### THE PROBLEM
Each line below must be printed again exactly.

### SOURCE RECORDS

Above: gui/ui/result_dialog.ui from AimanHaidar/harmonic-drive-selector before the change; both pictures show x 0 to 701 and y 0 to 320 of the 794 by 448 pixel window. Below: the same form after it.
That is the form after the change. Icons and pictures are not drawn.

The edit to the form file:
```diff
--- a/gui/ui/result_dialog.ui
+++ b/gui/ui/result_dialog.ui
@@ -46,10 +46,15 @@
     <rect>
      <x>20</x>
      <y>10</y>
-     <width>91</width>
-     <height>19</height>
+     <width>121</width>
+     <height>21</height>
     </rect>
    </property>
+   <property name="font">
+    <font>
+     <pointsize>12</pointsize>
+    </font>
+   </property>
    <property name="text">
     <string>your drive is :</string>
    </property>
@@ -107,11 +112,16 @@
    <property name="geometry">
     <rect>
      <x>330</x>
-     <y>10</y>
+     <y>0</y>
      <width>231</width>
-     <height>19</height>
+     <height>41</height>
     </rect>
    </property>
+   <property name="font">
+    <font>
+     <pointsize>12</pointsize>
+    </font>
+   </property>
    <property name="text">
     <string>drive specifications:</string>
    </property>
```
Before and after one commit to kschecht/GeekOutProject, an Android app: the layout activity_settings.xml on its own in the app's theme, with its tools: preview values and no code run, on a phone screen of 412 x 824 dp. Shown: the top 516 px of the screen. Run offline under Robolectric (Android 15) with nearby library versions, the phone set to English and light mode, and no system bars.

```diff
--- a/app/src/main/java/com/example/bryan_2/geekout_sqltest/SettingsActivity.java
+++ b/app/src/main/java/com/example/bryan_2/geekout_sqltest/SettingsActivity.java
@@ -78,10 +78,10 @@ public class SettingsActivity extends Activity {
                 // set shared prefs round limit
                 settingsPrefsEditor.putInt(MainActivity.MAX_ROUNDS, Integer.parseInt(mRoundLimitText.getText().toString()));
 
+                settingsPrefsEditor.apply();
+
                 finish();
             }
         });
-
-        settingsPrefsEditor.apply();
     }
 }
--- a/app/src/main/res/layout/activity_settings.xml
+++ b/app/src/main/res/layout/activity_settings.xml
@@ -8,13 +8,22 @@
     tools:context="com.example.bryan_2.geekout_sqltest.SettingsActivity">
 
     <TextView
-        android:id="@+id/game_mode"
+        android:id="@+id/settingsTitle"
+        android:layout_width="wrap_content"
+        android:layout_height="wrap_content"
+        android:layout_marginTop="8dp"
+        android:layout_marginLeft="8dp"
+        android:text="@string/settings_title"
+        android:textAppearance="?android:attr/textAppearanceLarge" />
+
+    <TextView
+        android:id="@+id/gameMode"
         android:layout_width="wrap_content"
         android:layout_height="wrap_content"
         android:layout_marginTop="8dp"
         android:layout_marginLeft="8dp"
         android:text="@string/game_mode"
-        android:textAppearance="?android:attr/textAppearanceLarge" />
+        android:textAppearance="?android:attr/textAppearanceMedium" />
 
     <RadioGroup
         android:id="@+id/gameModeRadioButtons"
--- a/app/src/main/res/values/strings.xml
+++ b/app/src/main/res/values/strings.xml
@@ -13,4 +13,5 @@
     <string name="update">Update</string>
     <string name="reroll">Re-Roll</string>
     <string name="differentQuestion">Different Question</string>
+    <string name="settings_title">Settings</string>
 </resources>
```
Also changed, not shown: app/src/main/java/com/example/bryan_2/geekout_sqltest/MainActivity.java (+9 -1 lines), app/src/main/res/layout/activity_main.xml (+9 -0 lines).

### REPLY
Above: gui/ui/result_dialog.ui from AimanHaidar/harmonic-drive-selector before the change; both pictures show x 0 to 701 and y 0 to 320 of the 794 by 448 pixel window. Below: the same form after it.
That is the form after the change. Icons and pictures are not drawn.

The edit to the form file:
```diff
--- a/gui/ui/result_dialog.ui
+++ b/gui/ui/result_dialog.ui
@@ -46,10 +46,15 @@
     <rect>
      <x>20</x>
      <y>10</y>
-     <width>91</width>
-     <height>19</height>
+     <width>121</width>
+     <height>21</height>
     </rect>
    </property>
+   <property name="font">
+    <font>
+     <pointsize>12</pointsize>
+    </font>
+   </property>
    <property name="text">
     <string>your drive is :</string>
    </property>
@@ -107,11 +112,16 @@
    <property name="geometry">
     <rect>
      <x>330</x>
-     <y>10</y>
+     <y>0</y>
      <width>231</width>
-     <height>19</height>
+     <height>41</height>
     </rect>
    </property>
+   <property name="font">
+    <font>
+     <pointsize>12</pointsize>
+    </font>
+   </property>
    <property name="text">
     <string>drive specifications:</string>
    </property>
```
Before and after one commit to kschecht/GeekOutProject, an Android app: the layout activity_settings.xml on its own in the app's theme, with its tools: preview values and no code run, on a phone screen of 412 x 824 dp. Shown: the top 516 px of the screen. Run offline under Robolectric (Android 15) with nearby library versions, the phone set to English and light mode, and no system bars.

```diff
--- a/app/src/main/java/com/example/bryan_2/geekout_sqltest/SettingsActivity.java
+++ b/app/src/main/java/com/example/bryan_2/geekout_sqltest/SettingsActivity.java
@@ -78,10 +78,10 @@ public class SettingsActivity extends Activity {
                 // set shared prefs round limit
                 settingsPrefsEditor.putInt(MainActivity.MAX_ROUNDS, Integer.parseInt(mRoundLimitText.getText().toString()));
 
+                settingsPrefsEditor.apply();
+
                 finish();
             }
         });
-
-        settingsPrefsEditor.apply();
     }
 }
--- a/app/src/main/res/layout/activity_settings.xml
+++ b/app/src/main/res/layout/activity_settings.xml
@@ -8,13 +8,22 @@
     tools:context="com.example.bryan_2.geekout_sqltest.SettingsActivity">
 
     <TextView
-        android:id="@+id/game_mode"
+        android:id="@+id/settingsTitle"
+        android:layout_width="wrap_content"
+        android:layout_height="wrap_content"
+        android:layout_marginTop="8dp"
+        android:layout_marginLeft="8dp"
+        android:text="@string/settings_title"
+        android:textAppearance="?android:attr/textAppearanceLarge" />
+
+    <TextView
+        android:id="@+id/gameMode"
         android:layout_width="wrap_content"
         android:layout_height="wrap_content"
         android:layout_marginTop="8dp"
         android:layout_marginLeft="8dp"
         android:text="@string/game_mode"
-        android:textAppearance="?android:attr/textAppearanceLarge" />
+        android:textAppearance="?android:attr/textAppearanceMedium" />
 
     <RadioGroup
         android:id="@+id/gameModeRadioButtons"
--- a/app/src/main/res/values/strings.xml
+++ b/app/src/main/res/values/strings.xml
@@ -13,4 +13,5 @@
     <string name="update">Update</string>
     <string name="reroll">Re-Roll</string>
     <string name="differentQuestion">Different Question</string>
+    <string name="settings_title">Settings</string>
 </resources>
```
Also changed, not shown: app/src/main/java/com/example/bryan_2/geekout_sqltest/MainActivity.java (+9 -1 lines), app/src/main/res/layout/activity_main.xml (+9 -0 lines).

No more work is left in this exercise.